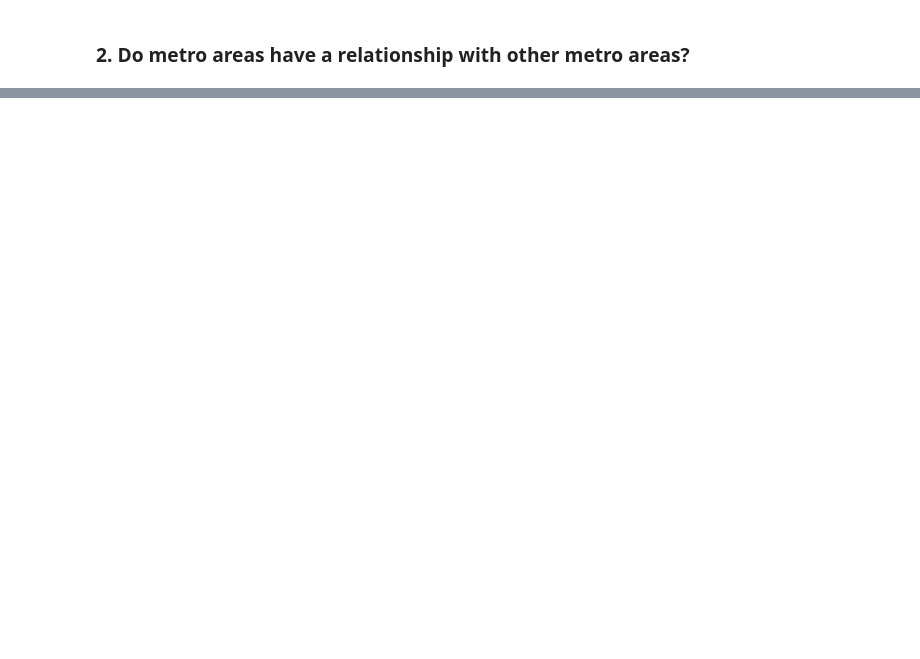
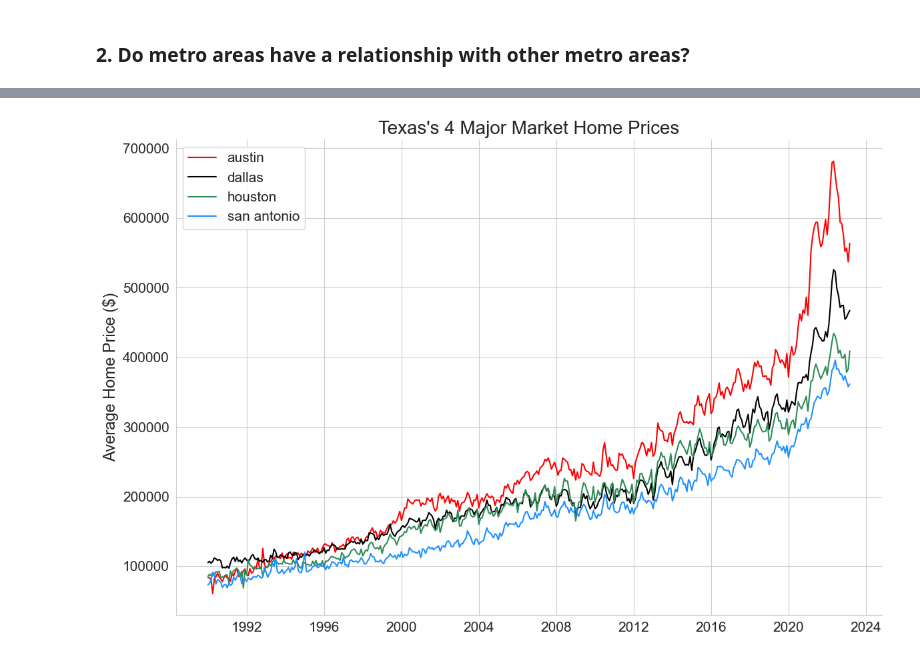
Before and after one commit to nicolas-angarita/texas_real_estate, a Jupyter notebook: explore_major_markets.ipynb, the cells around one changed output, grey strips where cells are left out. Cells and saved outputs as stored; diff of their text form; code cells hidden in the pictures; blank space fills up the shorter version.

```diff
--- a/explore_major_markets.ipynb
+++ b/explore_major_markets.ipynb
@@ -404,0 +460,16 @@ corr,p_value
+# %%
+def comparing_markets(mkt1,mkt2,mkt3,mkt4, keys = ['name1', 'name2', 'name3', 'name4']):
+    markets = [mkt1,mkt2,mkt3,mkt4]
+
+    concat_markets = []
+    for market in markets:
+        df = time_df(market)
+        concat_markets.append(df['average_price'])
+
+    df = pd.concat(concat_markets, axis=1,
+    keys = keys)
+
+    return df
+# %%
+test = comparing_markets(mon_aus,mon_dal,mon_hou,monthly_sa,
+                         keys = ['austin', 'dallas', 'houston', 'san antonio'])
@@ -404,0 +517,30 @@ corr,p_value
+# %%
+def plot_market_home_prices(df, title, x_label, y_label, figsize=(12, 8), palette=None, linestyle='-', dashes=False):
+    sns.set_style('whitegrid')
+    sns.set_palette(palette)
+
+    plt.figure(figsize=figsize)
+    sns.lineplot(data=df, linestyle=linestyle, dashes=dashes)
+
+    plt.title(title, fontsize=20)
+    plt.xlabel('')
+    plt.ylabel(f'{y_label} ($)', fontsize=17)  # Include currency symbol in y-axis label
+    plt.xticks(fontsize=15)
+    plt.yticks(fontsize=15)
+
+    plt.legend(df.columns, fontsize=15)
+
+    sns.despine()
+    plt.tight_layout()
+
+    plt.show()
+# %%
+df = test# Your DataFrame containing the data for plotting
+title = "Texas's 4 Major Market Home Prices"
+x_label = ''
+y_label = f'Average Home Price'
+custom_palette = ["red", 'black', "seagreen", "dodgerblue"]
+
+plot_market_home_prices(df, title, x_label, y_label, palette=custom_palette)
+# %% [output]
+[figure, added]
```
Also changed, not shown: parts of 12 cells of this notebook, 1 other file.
◇ ◇ ◇ ◇
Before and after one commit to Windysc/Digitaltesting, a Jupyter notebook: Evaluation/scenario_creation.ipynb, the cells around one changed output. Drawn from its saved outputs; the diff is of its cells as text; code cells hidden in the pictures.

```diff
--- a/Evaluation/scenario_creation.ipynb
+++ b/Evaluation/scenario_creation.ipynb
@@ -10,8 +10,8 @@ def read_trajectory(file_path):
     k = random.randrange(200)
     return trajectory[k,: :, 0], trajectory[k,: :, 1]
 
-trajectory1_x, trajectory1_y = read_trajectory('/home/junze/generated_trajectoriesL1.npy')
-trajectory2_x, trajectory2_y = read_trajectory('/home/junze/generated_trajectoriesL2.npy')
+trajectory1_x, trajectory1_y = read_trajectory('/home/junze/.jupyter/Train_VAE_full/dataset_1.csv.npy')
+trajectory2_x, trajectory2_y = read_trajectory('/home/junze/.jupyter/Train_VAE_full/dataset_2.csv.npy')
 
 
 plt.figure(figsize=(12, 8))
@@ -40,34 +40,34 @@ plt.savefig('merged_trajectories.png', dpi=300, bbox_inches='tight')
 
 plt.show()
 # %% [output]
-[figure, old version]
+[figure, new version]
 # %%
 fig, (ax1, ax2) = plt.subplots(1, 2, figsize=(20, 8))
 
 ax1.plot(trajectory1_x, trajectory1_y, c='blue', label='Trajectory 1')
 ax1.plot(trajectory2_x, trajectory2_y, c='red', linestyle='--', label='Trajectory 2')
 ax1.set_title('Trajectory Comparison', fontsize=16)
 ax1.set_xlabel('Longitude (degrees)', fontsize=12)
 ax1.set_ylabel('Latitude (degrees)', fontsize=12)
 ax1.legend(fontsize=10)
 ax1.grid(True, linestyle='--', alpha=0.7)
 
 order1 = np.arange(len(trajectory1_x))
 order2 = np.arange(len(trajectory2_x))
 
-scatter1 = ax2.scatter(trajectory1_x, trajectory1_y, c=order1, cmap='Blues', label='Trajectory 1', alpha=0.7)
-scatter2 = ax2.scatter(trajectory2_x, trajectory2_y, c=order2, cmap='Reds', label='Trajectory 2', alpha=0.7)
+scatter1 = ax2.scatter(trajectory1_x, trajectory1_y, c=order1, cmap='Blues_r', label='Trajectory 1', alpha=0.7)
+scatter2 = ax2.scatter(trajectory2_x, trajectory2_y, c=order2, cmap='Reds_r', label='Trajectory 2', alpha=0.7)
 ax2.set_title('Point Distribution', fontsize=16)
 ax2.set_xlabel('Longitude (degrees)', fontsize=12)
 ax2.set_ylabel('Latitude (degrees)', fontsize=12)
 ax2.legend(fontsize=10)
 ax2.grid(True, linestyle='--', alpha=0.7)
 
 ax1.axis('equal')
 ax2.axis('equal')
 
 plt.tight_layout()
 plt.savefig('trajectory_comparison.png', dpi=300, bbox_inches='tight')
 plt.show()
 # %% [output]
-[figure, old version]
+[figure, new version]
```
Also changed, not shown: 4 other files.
◇ ◇ ◇ ◇
* [WHAT NEEDS TO BE DONE]: The expected output is every line of the records in which the string "degrees" appears.

* [ANSWER SPACE]:
 ax1.set_xlabel('Longitude (degrees)', fontsize=12)
 ax1.set_ylabel('Latitude (degrees)', fontsize=12)
 ax2.set_xlabel('Longitude (degrees)', fontsize=12)
 ax2.set_ylabel('Latitude (degrees)', fontsize=12)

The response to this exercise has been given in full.